• Your instructions
Where a line contains the word "stylesheet", copy that line from the records below.

(Front-end code edit data)
..........
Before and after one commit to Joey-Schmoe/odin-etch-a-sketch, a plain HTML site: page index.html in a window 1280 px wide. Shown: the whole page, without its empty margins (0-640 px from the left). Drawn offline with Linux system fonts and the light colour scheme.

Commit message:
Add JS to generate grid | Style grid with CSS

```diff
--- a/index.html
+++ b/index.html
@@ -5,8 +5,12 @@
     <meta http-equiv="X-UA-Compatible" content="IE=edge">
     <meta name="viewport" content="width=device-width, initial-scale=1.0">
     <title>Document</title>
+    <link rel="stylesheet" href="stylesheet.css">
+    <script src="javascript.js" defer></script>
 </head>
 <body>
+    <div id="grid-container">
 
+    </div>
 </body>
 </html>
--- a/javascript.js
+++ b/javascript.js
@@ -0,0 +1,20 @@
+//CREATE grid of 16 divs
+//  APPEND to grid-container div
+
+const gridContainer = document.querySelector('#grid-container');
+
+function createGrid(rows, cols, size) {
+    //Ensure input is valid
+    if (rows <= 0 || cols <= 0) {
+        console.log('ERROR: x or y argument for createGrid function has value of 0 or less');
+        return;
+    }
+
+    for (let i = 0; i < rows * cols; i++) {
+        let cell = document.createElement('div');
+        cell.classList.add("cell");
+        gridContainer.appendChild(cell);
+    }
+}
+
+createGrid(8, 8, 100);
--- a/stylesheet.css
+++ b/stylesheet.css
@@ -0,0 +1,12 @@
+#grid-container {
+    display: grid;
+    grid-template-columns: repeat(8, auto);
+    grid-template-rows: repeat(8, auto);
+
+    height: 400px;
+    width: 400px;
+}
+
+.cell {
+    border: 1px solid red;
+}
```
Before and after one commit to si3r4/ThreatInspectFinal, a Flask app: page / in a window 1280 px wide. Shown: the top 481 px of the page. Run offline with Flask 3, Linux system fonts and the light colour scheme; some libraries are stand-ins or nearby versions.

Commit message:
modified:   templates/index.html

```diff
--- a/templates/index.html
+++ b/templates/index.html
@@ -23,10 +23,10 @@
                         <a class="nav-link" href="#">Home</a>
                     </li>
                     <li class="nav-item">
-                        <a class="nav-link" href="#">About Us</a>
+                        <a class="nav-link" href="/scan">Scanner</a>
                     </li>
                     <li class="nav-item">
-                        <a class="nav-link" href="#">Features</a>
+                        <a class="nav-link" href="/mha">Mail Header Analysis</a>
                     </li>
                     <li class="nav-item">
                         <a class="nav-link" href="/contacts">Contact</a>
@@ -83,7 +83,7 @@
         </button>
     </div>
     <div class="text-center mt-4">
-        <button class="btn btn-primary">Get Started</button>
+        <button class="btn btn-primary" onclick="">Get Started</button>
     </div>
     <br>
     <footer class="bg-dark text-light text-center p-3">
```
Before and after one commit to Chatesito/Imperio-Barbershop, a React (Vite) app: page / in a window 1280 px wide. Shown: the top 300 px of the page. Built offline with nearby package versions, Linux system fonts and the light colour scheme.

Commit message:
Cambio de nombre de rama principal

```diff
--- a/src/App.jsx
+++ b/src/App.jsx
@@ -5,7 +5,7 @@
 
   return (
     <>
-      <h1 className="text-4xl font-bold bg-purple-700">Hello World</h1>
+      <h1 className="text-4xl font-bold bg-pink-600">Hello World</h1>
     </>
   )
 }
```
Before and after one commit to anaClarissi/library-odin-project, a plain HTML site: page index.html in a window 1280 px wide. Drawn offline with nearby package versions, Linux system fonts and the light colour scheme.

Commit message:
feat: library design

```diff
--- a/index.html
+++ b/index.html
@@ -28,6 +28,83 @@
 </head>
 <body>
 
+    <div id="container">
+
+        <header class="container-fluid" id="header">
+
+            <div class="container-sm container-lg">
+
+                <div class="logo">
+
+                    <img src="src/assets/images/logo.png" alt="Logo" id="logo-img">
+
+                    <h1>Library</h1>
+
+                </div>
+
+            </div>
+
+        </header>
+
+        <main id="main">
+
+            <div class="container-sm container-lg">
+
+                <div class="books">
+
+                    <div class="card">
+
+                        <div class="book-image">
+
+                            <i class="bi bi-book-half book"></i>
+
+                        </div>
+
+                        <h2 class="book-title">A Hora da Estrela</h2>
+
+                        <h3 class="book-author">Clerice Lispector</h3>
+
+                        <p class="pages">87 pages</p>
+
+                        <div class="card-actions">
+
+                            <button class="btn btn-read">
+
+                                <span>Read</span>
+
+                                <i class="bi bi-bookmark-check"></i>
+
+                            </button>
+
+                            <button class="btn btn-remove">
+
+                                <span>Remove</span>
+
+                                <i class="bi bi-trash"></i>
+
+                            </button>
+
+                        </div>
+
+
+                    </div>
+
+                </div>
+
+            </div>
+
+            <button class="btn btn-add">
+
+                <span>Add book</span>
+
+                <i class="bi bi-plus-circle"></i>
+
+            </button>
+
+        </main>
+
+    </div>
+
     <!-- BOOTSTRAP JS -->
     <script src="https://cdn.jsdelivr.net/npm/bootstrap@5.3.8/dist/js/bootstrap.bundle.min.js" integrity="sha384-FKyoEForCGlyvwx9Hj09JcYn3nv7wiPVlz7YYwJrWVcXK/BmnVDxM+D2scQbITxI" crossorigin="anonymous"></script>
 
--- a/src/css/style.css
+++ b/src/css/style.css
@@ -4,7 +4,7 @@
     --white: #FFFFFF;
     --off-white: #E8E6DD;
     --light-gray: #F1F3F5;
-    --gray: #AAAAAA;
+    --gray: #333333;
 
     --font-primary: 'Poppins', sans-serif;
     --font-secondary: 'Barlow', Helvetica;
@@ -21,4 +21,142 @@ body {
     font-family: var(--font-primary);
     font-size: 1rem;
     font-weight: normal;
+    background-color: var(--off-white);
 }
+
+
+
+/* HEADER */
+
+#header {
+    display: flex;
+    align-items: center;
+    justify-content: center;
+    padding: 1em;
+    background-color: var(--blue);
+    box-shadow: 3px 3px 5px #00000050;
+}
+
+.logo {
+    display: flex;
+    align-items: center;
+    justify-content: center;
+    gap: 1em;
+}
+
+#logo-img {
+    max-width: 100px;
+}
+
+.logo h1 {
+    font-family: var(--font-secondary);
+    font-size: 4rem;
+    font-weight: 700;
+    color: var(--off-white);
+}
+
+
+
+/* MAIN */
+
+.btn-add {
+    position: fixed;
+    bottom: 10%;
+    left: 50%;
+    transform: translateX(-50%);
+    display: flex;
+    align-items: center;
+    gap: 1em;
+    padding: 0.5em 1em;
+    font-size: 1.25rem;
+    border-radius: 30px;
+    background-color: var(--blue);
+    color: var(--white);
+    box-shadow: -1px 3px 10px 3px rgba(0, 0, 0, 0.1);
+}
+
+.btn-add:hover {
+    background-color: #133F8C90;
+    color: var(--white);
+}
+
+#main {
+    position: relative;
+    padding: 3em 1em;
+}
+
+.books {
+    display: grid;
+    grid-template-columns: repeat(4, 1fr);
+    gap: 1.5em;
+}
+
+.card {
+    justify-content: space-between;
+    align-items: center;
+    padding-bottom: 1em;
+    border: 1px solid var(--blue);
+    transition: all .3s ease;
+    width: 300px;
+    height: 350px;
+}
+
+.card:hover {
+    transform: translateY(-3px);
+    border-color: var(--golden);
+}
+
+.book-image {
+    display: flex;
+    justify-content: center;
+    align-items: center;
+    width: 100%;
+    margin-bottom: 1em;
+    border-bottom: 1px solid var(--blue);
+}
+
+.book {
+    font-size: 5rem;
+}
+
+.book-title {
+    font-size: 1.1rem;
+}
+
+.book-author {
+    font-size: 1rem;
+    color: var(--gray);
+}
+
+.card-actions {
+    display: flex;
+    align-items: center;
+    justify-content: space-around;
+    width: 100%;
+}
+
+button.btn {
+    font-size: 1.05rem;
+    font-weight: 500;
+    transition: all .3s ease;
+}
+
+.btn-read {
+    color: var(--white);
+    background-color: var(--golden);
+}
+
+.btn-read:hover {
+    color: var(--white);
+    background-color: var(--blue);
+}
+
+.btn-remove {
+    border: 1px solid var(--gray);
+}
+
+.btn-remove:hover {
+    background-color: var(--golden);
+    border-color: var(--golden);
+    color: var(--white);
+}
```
..........
• Task response
+    <link rel="stylesheet" href="stylesheet.css">
--- a/stylesheet.css
+++ b/stylesheet.css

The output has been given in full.